    Things that look simple are not necessarily things that are simple.
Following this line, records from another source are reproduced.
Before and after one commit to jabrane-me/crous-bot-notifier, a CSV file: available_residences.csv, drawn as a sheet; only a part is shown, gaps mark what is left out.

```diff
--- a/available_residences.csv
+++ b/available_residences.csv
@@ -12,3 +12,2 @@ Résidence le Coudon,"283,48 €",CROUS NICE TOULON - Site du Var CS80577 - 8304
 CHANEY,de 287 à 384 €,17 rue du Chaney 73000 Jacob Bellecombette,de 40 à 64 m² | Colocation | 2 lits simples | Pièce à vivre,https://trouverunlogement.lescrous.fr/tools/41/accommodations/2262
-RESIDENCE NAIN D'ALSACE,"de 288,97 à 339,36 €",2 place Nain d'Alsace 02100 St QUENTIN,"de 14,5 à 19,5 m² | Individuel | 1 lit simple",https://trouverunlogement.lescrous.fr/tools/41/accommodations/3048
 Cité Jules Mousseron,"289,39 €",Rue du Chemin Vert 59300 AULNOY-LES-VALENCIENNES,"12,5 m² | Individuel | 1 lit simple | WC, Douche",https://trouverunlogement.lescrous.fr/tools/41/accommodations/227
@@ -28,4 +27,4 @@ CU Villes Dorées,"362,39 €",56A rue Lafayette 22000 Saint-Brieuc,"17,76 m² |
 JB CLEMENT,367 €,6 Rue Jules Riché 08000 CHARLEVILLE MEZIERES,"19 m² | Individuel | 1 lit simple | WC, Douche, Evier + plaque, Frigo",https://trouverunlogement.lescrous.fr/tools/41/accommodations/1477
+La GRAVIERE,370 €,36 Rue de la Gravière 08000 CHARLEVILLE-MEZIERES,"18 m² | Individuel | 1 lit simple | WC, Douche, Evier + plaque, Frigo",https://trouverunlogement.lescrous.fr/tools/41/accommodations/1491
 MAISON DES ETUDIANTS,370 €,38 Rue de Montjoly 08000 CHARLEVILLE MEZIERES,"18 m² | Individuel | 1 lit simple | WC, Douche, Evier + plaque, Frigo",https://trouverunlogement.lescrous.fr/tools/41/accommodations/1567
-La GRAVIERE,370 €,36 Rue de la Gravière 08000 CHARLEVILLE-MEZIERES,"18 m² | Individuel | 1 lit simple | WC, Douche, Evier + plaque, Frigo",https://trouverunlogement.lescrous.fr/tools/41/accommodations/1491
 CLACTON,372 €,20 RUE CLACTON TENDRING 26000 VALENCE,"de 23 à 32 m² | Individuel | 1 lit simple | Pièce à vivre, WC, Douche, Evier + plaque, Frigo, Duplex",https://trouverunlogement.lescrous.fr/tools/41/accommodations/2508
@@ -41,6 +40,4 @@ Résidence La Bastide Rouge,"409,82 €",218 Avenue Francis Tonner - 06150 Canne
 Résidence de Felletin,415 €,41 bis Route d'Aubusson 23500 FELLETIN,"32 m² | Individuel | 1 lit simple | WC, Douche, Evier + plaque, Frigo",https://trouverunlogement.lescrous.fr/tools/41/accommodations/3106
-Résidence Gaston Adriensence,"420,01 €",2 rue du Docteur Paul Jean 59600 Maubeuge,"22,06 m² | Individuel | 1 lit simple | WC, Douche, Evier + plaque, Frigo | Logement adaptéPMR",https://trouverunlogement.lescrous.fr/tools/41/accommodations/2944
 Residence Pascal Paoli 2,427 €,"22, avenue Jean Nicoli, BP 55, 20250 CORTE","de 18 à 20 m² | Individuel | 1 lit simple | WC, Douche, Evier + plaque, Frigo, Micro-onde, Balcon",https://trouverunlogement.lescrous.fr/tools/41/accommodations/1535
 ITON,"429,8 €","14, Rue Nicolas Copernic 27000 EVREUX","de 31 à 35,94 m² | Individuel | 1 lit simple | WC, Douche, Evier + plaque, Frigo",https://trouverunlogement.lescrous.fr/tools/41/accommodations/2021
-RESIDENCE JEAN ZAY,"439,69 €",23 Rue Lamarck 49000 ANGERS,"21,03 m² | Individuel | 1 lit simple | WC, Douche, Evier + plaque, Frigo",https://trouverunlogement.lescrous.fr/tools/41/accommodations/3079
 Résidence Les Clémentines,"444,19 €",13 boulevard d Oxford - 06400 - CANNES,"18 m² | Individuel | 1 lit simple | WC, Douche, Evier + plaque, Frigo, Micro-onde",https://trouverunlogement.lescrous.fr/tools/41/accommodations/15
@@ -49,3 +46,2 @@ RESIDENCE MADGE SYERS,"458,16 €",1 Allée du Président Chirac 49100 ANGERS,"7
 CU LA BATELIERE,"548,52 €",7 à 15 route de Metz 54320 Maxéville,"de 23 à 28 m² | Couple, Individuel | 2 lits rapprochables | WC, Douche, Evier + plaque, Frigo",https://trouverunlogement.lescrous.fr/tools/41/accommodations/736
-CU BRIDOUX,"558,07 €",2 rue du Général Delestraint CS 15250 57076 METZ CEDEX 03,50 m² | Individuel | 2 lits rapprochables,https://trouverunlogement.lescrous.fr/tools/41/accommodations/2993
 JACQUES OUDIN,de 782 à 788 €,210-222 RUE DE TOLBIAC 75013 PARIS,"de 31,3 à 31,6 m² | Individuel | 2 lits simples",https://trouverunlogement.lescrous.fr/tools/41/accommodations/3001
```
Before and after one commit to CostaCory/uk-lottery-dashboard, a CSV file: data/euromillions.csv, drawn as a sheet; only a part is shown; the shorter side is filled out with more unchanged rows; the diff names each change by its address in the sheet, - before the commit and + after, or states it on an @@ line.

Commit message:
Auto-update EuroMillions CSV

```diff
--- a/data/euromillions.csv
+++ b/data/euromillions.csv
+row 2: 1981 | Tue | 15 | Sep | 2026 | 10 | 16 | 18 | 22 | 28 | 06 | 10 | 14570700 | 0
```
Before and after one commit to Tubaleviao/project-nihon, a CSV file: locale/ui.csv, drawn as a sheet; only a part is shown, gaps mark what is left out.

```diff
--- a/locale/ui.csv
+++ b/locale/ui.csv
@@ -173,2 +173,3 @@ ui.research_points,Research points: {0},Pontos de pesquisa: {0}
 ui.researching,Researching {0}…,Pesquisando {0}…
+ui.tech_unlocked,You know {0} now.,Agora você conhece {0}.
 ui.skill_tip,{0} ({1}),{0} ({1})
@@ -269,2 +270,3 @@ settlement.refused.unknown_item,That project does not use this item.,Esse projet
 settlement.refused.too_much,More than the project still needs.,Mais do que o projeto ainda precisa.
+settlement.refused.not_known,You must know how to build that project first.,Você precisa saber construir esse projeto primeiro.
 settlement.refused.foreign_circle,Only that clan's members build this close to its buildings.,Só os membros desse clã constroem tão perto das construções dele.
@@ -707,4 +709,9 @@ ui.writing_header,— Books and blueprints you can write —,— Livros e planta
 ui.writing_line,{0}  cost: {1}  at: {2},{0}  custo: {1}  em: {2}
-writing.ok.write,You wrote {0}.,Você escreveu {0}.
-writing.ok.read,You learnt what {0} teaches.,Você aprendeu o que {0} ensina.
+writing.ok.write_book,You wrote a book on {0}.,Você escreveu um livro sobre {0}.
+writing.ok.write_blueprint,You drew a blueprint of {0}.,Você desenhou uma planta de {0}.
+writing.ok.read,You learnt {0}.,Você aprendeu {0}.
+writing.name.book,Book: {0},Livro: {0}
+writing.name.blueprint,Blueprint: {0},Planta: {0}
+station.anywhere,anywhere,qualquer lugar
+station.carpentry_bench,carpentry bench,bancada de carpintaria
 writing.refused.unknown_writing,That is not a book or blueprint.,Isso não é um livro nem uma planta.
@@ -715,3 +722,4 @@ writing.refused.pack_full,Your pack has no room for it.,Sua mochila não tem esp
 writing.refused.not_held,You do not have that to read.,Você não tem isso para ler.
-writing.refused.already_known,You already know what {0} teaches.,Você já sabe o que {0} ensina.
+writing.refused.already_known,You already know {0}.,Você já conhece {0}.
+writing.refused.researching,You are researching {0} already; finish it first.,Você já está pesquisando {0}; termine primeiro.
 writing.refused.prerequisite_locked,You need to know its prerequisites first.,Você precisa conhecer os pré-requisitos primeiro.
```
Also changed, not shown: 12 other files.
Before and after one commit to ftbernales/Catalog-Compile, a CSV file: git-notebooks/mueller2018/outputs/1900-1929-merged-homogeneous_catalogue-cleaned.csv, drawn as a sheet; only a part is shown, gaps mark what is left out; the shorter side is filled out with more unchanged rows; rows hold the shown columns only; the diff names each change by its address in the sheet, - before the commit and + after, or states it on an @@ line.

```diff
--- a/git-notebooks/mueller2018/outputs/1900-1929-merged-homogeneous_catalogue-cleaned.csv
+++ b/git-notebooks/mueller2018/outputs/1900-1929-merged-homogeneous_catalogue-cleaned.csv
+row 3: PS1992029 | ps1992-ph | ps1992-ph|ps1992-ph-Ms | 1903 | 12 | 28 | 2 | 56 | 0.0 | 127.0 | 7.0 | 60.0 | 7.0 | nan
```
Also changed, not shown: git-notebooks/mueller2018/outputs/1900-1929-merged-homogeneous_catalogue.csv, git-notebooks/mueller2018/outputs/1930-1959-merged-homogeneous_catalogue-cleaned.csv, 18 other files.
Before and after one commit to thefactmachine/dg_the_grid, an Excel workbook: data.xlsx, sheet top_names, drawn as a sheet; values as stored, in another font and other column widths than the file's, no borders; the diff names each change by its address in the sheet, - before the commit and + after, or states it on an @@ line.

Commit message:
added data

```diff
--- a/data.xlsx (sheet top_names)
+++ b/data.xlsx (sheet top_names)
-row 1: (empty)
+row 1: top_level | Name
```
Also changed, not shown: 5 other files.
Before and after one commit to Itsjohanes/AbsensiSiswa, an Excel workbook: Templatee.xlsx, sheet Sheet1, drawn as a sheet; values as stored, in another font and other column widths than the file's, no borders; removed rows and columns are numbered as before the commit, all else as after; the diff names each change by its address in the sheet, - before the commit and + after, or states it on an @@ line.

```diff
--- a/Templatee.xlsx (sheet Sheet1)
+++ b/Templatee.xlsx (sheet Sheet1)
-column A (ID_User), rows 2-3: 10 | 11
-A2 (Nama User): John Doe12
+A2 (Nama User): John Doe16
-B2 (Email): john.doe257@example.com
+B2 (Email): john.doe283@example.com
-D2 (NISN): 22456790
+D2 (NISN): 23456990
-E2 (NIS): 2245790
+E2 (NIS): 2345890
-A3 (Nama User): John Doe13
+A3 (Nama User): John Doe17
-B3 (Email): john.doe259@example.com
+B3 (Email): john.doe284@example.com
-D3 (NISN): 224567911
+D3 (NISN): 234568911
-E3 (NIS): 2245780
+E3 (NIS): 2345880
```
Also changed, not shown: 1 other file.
Kandinsky was known for his analytical approach to generating paintings, but I don't think that necessarily makes them facile.
     


  3. skalogre

    skalogre Distinguished Member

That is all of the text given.